About this artwork

This view of Edinburgh appears to have been painted before the building of the New Town. The viewpoint towards the castle is from the Craigleith quarries in the north-west of the city, from where most of the stone for this astonishing urban development would come. At this time the city prospered and as a result the decorative arts were becoming increasingly important. James Norie senior, who was primarily a house-painter, painted a number of panelled rooms in the city. This picture, painted in a monochromatic colour scheme characteristic of the Norie family, was probably made to be inset in painted wooden panelling above a fireplace.

James Norie senior

James Norie senior

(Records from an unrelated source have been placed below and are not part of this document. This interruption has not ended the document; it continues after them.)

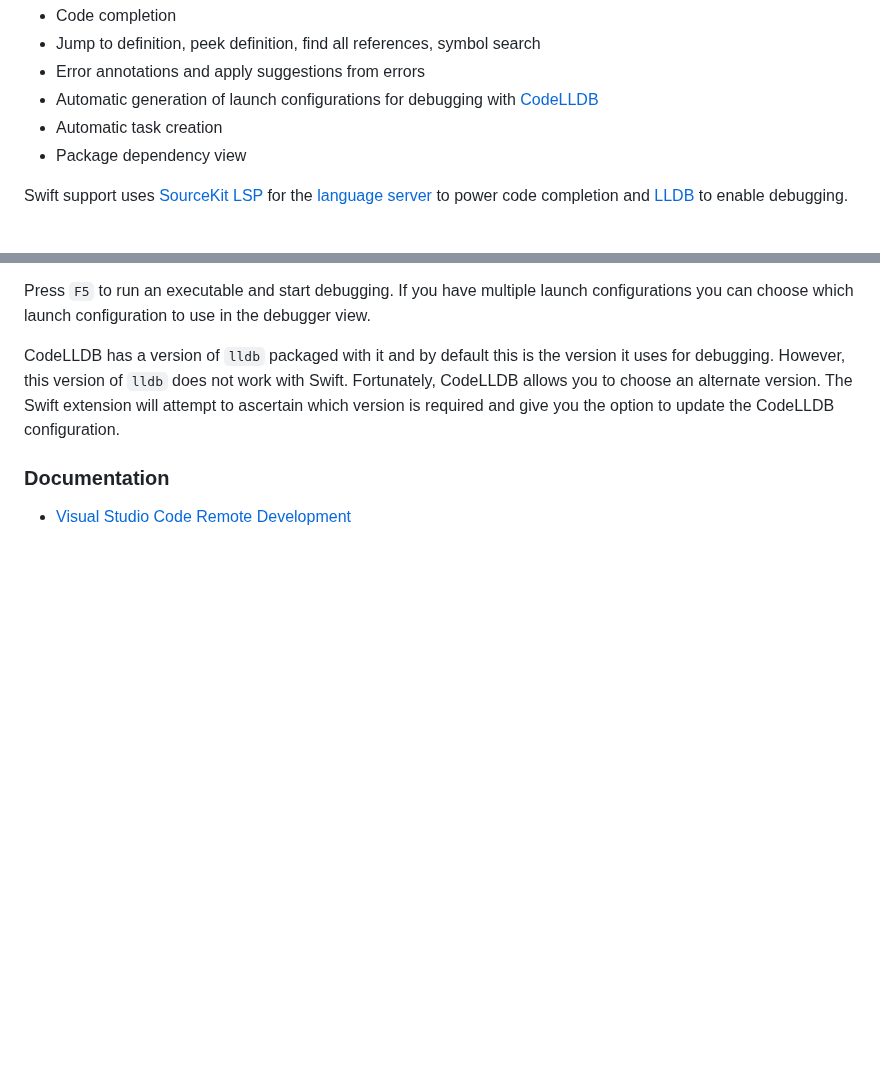
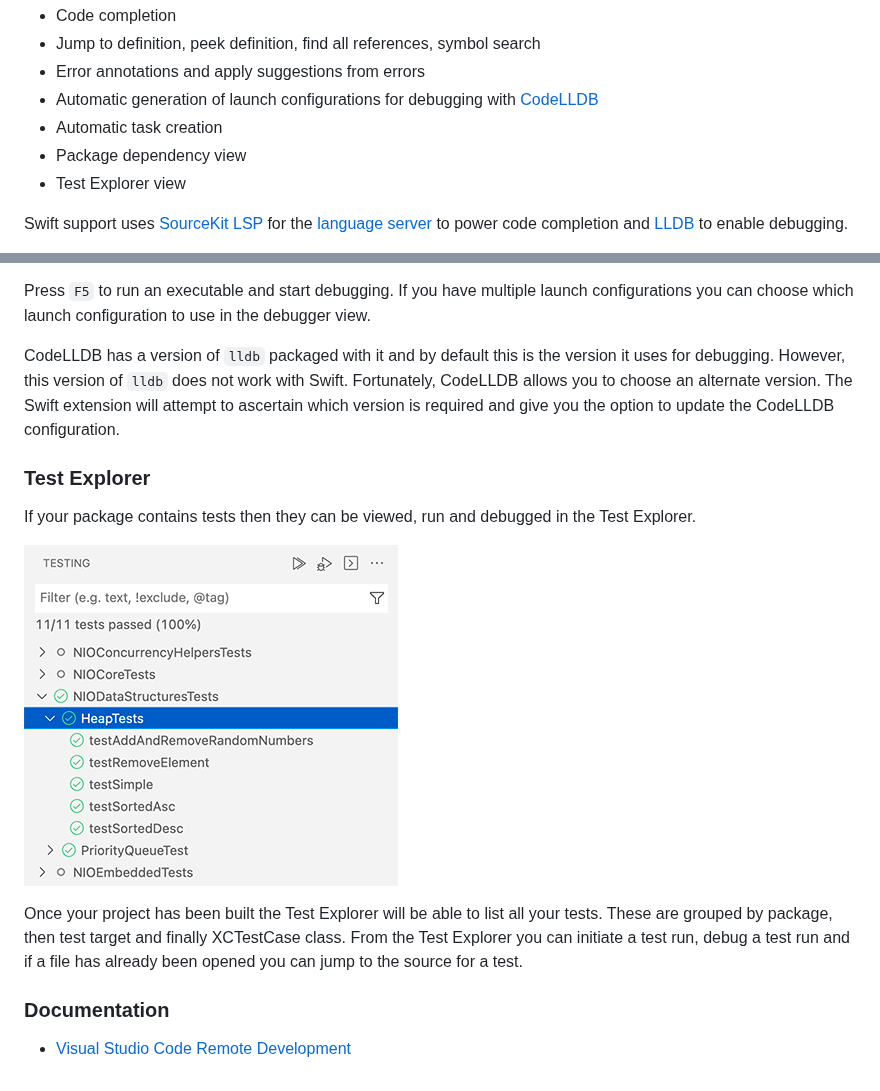
Before and after one commit to swiftlang/vscode-swift, a Markdown page: README.md, 2 parts joined by grey strips. Drawn GitHub-style; pictures changed too: images/test-explorer.png (added); blank space fills up the shorter version.

```diff
--- a/README.md
+++ b/README.md
@@ -8,6 +8,7 @@ This extension adds language support for Swift to Visual Studio Code. It support
 * Automatic generation of launch configurations for debugging with [CodeLLDB](https://marketplace.visualstudio.com/items?itemName=vadimcn.vscode-lldb)
 * Automatic task creation
 * Package dependency view
+* Test Explorer view
 
 Swift support uses [SourceKit LSP](https://github.com/apple/sourcekit-lsp) for the [language server](https://microsoft.github.io/language-server-protocol/overviews/lsp/overview/) to power code completion and [LLDB](https://github.com/vadimcn/vscode-lldb) to enable debugging.
 
@@ -63,6 +64,14 @@ Press `F5` to run an executable and start debugging. If you have multiple launch
 
 CodeLLDB has a version of `lldb` packaged with it and by default this is the version it uses for debugging. However, this version of `lldb` does not work with Swift. Fortunately, CodeLLDB allows you to choose an alternate version. The Swift extension will attempt to ascertain which version is required and give you the option to update the CodeLLDB configuration.
 
+### Test Explorer
+
+If your package contains tests then they can be viewed, run and debugged in the Test Explorer.
+
+![](images/test-explorer.png)
+
+Once your project has been built the Test Explorer will be able to list all your tests. These are grouped by package, then test target and finally XCTestCase class. From the Test Explorer you can initiate a test run, debug a test run and if a file has already been opened you can jump to the source for a test.
+
 ### Documentation
 
 * [Visual Studio Code Remote Development](docs/remote-dev.md)
```
Also changed, not shown: CHANGELOG.md (+25 -0 lines), 3 other files.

James Norie and two of his sons, James and Robert, made their names as decorative landscape painters. Some of their works were commissioned as topographical records of specific locations but most of their paintings are imaginative, idealised views. These were strongly influenced by the classical landscapes of Claude Lorraine and Gaspard Dughet. Many were designed as elements in interior decorative schemes, sometimes painted in monochrome rather than full colour. Norie senior, originally from Morayshire, trained in Edinburgh with Thomas Warrender. In 1729, he became a founder member of the Edinburgh Academy of St Luke, the earliest art academy in the city.